### Task statement
Reproduce the records below exactly, leaving their images out.

### Material for this exercise
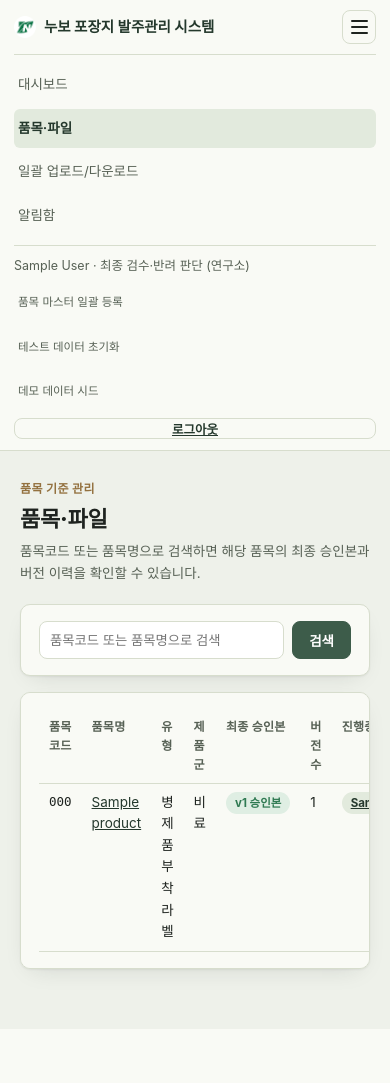
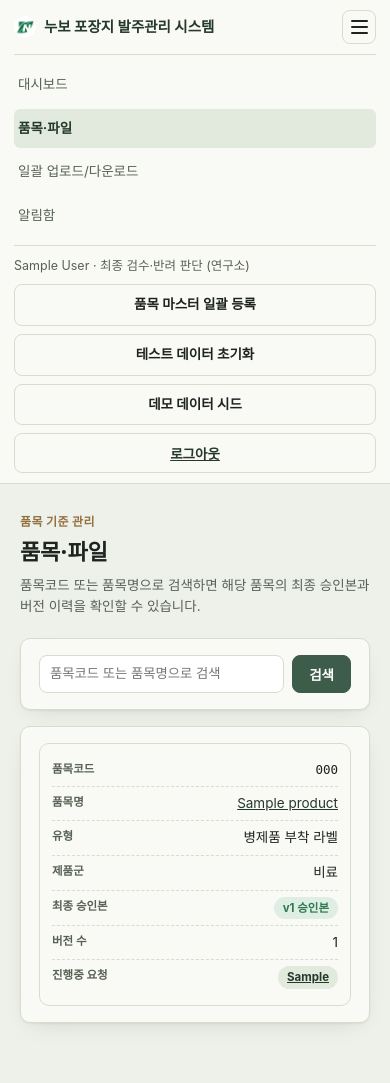
Before and after one commit to nousbo-team/-, a Django app: page /catalog/ in a window 390 px wide, after a click that opens the changed part. Before the commit the page ends 986 px from the top, so only its background shows below. Run offline with Django 5.2, Linux system fonts and the light colour scheme; a user stored in the database is signed in; tables that the repository leaves empty hold one stand-in row (values such as "Sample post"); data that the repository does not hold is empty; some web fonts are replaced.

Commit message:
Mobile: uniform menu-button heights + card-style tables
- Mobile dropdown menu: 부재중 설정/알림 받기/관리자 링크/로그아웃 each
  carried their own desktop-sized inline padding/font-size, so
  heights were inconsistent once stacked full-width. Normalized
  with a shared override in the mobile media query.
- Every data table (dashboard's two request lists, 품목·파일, 품목
  상세 버전 이력, 일괄 다운로드 선택) used to just get horizontal
  scroll on narrow screens. Below 700px they now render as stacked
  cards instead — each <td> carries a data-label attribute the CSS
  turns into a left-aligned field label, value stays right-aligned.
  No JS; header row is visually hidden but kept for screen readers.

Verified locally at 375px and 1280px: menu buttons match height,
dashboard/품목·파일 (258 real rows)/상세 all render as clean cards on
mobile with desktop layout untouched.

Co-Authored-By: Claude Sonnet 5 <noreply@anthropic.com>

```diff
--- a/app/static/css/style.css
+++ b/app/static/css/style.css
@@ -87,8 +87,19 @@ a { color: var(--accent-ink); }
     flex-direction: column; align-items: stretch; gap: 8px;
     width: 100%; margin-top: 6px; padding-top: 10px; border-top: 1px solid var(--line);
   }
-  .topbar .user-chip form.inline { display: block; }
-  .topbar .user-chip .btn { width: 100%; justify-content: center; }
+  .topbar .user-chip form.inline { display: block; width: 100%; }
+  /* 부재중 설정/알림 받기/관리자 링크/로그아웃 등 — 원래 각자 다른 inline 스타일
+     (padding, font-size)을 데스크톱 한 줄 배치용으로 갖고 있어 그대로 두면 모바일
+     메뉴에서 버튼 높이가 제각각이 된다. 여기서 전부 같은 높이·정렬로 강제 통일한다. */
+  .topbar .user-chip .btn,
+  .topbar .user-chip > a {
+    display: flex; align-items: center; justify-content: center;
+    width: 100%; box-sizing: border-box; min-height: 40px;
+    padding: 9px 12px !important; font-size: 13.5px !important;
+    border: 1px solid var(--line); border-radius: 8px;
+    background: var(--paper-raised); color: var(--ink);
+    text-decoration: none; font-weight: 600;
+  }
 }
 
 .wrap { max-width: 980px; margin: 0 auto; padding: 28px 20px 60px; }
@@ -118,6 +129,34 @@ th, td { text-align: left; padding: 8px 10px; border-bottom: 1px solid var(--lin
 thead th { color: var(--ink-soft); font-weight: 700; font-size: 12px; text-transform: uppercase; letter-spacing: .02em; }
 tbody tr:hover { background: var(--accent-soft); }
 .table-wrap { overflow-x: auto; }
+
+/* 좁은 화면에서는 가로 스크롤 대신 행 하나하나를 카드로 쌓는다 — 각 셀의
+   data-label 속성을 항목명으로 앞에 붙여서 표시(각 템플릿에서 <td data-label="...">
+   로 지정). */
+@media (max-width: 700px) {
+  .table-wrap table, .table-wrap thead, .table-wrap tbody,
+  .table-wrap th, .table-wrap td, .table-wrap tr { display: block; }
+  .table-wrap thead {
+    position: absolute; width: 1px; height: 1px; overflow: hidden;
+    clip: rect(0 0 0 0); white-space: nowrap; /* 스크린리더용으로만 남기고 시각적으로 숨김 */
+  }
+  .table-wrap tbody tr {
+    margin-bottom: 12px; padding: 10px 12px;
+    border: 1px solid var(--line); border-radius: 10px; background: var(--paper-raised);
+  }
+  .table-wrap tbody tr:last-child { margin-bottom: 0; }
+  .table-wrap td {
+    display: flex; align-items: flex-start; justify-content: space-between; gap: 14px;
+    padding: 6px 0; border-bottom: 1px dashed var(--line); text-align: right;
+  }
+  .table-wrap td:last-child { border-bottom: none; }
+  .table-wrap td[data-label]:not([data-label=""])::before {
+    content: attr(data-label);
+    flex-shrink: 0; text-align: left;
+    font-size: 11.5px; font-weight: 700; color: var(--ink-soft);
+  }
+  .table-wrap td[data-label=""] { justify-content: flex-end; }
+}
 
 .pill { display: inline-block; padding: 2px 9px; border-radius: 99px; font-size: 11.5px; font-weight: 700; white-space: nowrap; }
 .pill-submitted { background: var(--kraft-soft); color: var(--kraft); }
--- a/app/templates/catalog/product_list.html
+++ b/app/templates/catalog/product_list.html
@@ -20,19 +20,19 @@
     <tbody>
       {% for row in rows %}
       <tr>
-        <td style="font-family:monospace;font-size:12.5px;">{{ row.product.code }}</td>
-        <td><a href="{% url 'catalog:product_detail' row.product.pk %}">{{ row.product.name }}</a></td>
-        <td>{{ row.product.get_category_display }}</td>
-        <td>{{ row.product.get_product_line_display }}</td>
-        <td>
+        <td data-label="품목코드" style="font-family:monospace;font-size:12.5px;">{{ row.product.code }}</td>
+        <td data-label="품목명"><a href="{% url 'catalog:product_detail' row.product.pk %}">{{ row.product.name }}</a></td>
+        <td data-label="유형">{{ row.product.get_category_display }}</td>
+        <td data-label="제품군">{{ row.product.get_product_line_display }}</td>
+        <td data-label="최종 승인본">
           {% if row.final_file %}
           <span class="pill pill-final">v{{ row.final_file.version }} 승인본</span>
           {% else %}
           <span class="pill pill-submitted">승인본 없음</span>
           {% endif %}
         </td>
-        <td>{{ row.version_count }}</td>
-        <td>
+        <td data-label="버전 수">{{ row.version_count }}</td>
+        <td data-label="진행중 요청">
           {% if row.open_request %}
           <a href="{% url 'workflow:request_detail' row.open_request.pk %}" class="pill pill-review1">{{ row.open_request.request_no }}</a>
           {% else %}
```
Also changed, not shown: app/templates/catalog/product_detail.html (+6 -6 lines), app/templates/workflow/bulk.html (+5 -5 lines), app/templates/workflow/dashboard.html (+14 -14 lines).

### Output of the task
Before and after one commit to nousbo-team/-, a Django app: page /catalog/ in a window 390 px wide, after a click that opens the changed part. Before the commit the page ends 986 px from the top, so only its background shows below. Run offline with Django 5.2, Linux system fonts and the light colour scheme; a user stored in the database is signed in; tables that the repository leaves empty hold one stand-in row (values such as "Sample post"); data that the repository does not hold is empty; some web fonts are replaced.

Commit message:
Mobile: uniform menu-button heights + card-style tables
- Mobile dropdown menu: 부재중 설정/알림 받기/관리자 링크/로그아웃 each
  carried their own desktop-sized inline padding/font-size, so
  heights were inconsistent once stacked full-width. Normalized
  with a shared override in the mobile media query.
- Every data table (dashboard's two request lists, 품목·파일, 품목
  상세 버전 이력, 일괄 다운로드 선택) used to just get horizontal
  scroll on narrow screens. Below 700px they now render as stacked
  cards instead — each <td> carries a data-label attribute the CSS
  turns into a left-aligned field label, value stays right-aligned.
  No JS; header row is visually hidden but kept for screen readers.

Verified locally at 375px and 1280px: menu buttons match height,
dashboard/품목·파일 (258 real rows)/상세 all render as clean cards on
mobile with desktop layout untouched.

Co-Authored-By: Claude Sonnet 5 <noreply@anthropic.com>

```diff
--- a/app/static/css/style.css
+++ b/app/static/css/style.css
@@ -87,8 +87,19 @@ a { color: var(--accent-ink); }
     flex-direction: column; align-items: stretch; gap: 8px;
     width: 100%; margin-top: 6px; padding-top: 10px; border-top: 1px solid var(--line);
   }
-  .topbar .user-chip form.inline { display: block; }
-  .topbar .user-chip .btn { width: 100%; justify-content: center; }
+  .topbar .user-chip form.inline { display: block; width: 100%; }
+  /* 부재중 설정/알림 받기/관리자 링크/로그아웃 등 — 원래 각자 다른 inline 스타일
+     (padding, font-size)을 데스크톱 한 줄 배치용으로 갖고 있어 그대로 두면 모바일
+     메뉴에서 버튼 높이가 제각각이 된다. 여기서 전부 같은 높이·정렬로 강제 통일한다. */
+  .topbar .user-chip .btn,
+  .topbar .user-chip > a {
+    display: flex; align-items: center; justify-content: center;
+    width: 100%; box-sizing: border-box; min-height: 40px;
+    padding: 9px 12px !important; font-size: 13.5px !important;
+    border: 1px solid var(--line); border-radius: 8px;
+    background: var(--paper-raised); color: var(--ink);
+    text-decoration: none; font-weight: 600;
+  }
 }
 
 .wrap { max-width: 980px; margin: 0 auto; padding: 28px 20px 60px; }
@@ -118,6 +129,34 @@ th, td { text-align: left; padding: 8px 10px; border-bottom: 1px solid var(--lin
 thead th { color: var(--ink-soft); font-weight: 700; font-size: 12px; text-transform: uppercase; letter-spacing: .02em; }
 tbody tr:hover { background: var(--accent-soft); }
 .table-wrap { overflow-x: auto; }
+
+/* 좁은 화면에서는 가로 스크롤 대신 행 하나하나를 카드로 쌓는다 — 각 셀의
+   data-label 속성을 항목명으로 앞에 붙여서 표시(각 템플릿에서 <td data-label="...">
+   로 지정). */
+@media (max-width: 700px) {
+  .table-wrap table, .table-wrap thead, .table-wrap tbody,
+  .table-wrap th, .table-wrap td, .table-wrap tr { display: block; }
+  .table-wrap thead {
+    position: absolute; width: 1px; height: 1px; overflow: hidden;
+    clip: rect(0 0 0 0); white-space: nowrap; /* 스크린리더용으로만 남기고 시각적으로 숨김 */
+  }
+  .table-wrap tbody tr {
+    margin-bottom: 12px; padding: 10px 12px;
+    border: 1px solid var(--line); border-radius: 10px; background: var(--paper-raised);
+  }
+  .table-wrap tbody tr:last-child { margin-bottom: 0; }
+  .table-wrap td {
+    display: flex; align-items: flex-start; justify-content: space-between; gap: 14px;
+    padding: 6px 0; border-bottom: 1px dashed var(--line); text-align: right;
+  }
+  .table-wrap td:last-child { border-bottom: none; }
+  .table-wrap td[data-label]:not([data-label=""])::before {
+    content: attr(data-label);
+    flex-shrink: 0; text-align: left;
+    font-size: 11.5px; font-weight: 700; color: var(--ink-soft);
+  }
+  .table-wrap td[data-label=""] { justify-content: flex-end; }
+}
 
 .pill { display: inline-block; padding: 2px 9px; border-radius: 99px; font-size: 11.5px; font-weight: 700; white-space: nowrap; }
 .pill-submitted { background: var(--kraft-soft); color: var(--kraft); }
--- a/app/templates/catalog/product_list.html
+++ b/app/templates/catalog/product_list.html
@@ -20,19 +20,19 @@
     <tbody>
       {% for row in rows %}
       <tr>
-        <td style="font-family:monospace;font-size:12.5px;">{{ row.product.code }}</td>
-        <td><a href="{% url 'catalog:product_detail' row.product.pk %}">{{ row.product.name }}</a></td>
-        <td>{{ row.product.get_category_display }}</td>
-        <td>{{ row.product.get_product_line_display }}</td>
-        <td>
+        <td data-label="품목코드" style="font-family:monospace;font-size:12.5px;">{{ row.product.code }}</td>
+        <td data-label="품목명"><a href="{% url 'catalog:product_detail' row.product.pk %}">{{ row.product.name }}</a></td>
+        <td data-label="유형">{{ row.product.get_category_display }}</td>
+        <td data-label="제품군">{{ row.product.get_product_line_display }}</td>
+        <td data-label="최종 승인본">
           {% if row.final_file %}
           <span class="pill pill-final">v{{ row.final_file.version }} 승인본</span>
           {% else %}
           <span class="pill pill-submitted">승인본 없음</span>
           {% endif %}
         </td>
-        <td>{{ row.version_count }}</td>
-        <td>
+        <td data-label="버전 수">{{ row.version_count }}</td>
+        <td data-label="진행중 요청">
           {% if row.open_request %}
           <a href="{% url 'workflow:request_detail' row.open_request.pk %}" class="pill pill-review1">{{ row.open_request.request_no }}</a>
           {% else %}
```
Also changed, not shown: app/templates/catalog/product_detail.html (+6 -6 lines), app/templates/workflow/bulk.html (+5 -5 lines), app/templates/workflow/dashboard.html (+14 -14 lines).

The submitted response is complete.